**RECORDS PROVIDED**
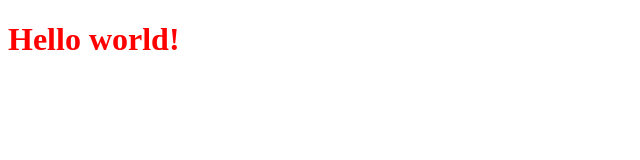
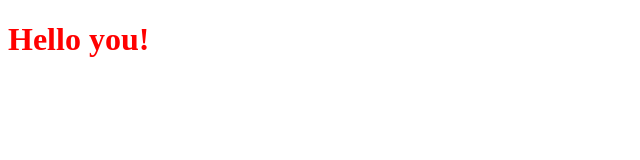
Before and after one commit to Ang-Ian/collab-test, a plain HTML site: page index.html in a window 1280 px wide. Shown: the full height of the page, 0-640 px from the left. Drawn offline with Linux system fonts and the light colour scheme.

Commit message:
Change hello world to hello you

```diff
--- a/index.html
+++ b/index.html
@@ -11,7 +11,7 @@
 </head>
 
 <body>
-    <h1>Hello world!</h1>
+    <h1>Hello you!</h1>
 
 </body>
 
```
---
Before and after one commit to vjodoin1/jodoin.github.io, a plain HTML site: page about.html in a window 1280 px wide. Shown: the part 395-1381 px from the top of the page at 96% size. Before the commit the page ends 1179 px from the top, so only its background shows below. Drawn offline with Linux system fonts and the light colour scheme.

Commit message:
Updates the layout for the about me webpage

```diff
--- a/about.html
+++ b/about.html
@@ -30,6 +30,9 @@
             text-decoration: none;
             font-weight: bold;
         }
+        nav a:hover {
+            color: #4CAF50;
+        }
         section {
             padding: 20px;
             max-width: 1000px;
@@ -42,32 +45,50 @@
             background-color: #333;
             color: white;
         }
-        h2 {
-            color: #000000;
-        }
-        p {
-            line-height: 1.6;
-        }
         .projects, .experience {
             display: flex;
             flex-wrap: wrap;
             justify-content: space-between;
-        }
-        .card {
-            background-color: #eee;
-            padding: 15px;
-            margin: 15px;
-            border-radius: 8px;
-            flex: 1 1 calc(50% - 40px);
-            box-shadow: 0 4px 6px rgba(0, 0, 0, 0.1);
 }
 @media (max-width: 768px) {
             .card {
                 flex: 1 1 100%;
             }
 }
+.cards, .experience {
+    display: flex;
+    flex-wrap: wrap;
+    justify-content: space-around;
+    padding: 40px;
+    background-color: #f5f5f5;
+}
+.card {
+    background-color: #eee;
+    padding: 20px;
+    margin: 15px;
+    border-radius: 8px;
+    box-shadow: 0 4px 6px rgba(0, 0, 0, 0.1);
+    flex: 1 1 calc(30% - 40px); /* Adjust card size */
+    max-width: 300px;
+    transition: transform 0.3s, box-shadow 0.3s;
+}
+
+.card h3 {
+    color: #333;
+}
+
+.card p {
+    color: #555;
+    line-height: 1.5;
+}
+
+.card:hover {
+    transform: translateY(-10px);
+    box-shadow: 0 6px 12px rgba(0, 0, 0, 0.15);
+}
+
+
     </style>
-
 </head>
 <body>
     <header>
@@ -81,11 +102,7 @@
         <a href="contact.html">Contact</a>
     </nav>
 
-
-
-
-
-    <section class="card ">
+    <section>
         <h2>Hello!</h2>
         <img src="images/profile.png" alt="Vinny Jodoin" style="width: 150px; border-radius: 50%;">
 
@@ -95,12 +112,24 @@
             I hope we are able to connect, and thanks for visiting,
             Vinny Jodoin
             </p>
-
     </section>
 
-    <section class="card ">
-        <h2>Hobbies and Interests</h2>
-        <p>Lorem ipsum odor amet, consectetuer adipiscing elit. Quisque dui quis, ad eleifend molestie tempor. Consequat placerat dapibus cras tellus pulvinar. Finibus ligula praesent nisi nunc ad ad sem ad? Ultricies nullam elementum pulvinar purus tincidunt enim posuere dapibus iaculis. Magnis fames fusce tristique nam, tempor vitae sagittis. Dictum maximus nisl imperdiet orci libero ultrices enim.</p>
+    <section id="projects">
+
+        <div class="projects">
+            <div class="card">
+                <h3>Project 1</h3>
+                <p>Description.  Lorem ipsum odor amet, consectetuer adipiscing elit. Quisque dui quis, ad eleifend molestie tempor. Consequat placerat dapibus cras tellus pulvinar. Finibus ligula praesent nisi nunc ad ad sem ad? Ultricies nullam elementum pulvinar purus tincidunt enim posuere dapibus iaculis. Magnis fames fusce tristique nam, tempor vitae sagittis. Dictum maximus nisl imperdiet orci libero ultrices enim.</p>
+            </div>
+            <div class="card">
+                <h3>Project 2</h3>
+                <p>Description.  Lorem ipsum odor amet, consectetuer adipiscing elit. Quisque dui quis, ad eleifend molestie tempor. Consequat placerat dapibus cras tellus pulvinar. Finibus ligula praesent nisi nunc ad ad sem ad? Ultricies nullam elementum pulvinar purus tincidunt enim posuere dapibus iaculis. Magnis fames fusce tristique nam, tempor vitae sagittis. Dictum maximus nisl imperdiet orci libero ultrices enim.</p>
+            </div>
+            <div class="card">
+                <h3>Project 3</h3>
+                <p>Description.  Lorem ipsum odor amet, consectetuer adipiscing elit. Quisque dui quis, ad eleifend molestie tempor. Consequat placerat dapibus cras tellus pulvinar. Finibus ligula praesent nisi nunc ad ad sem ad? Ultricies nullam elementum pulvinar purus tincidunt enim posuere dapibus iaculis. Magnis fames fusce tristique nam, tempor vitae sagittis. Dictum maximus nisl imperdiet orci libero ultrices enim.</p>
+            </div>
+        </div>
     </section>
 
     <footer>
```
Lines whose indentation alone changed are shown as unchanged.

**DIRECTIONS FOR THIS TASK**
Lines with the word "background" in them are the answer; report each one from the data.

**THE COMPLETED TASK**
Before and after one commit to vjodoin1/jodoin.github.io, a plain HTML site: page about.html in a window 1280 px wide. Shown: the part 395-1381 px from the top of the page at 96% size. Before the commit the page ends 1179 px from the top, so only its background shows below. Drawn offline with Linux system fonts and the light colour scheme.
             background-color: #333;
-            background-color: #eee;
+    background-color: #f5f5f5;
+    background-color: #eee;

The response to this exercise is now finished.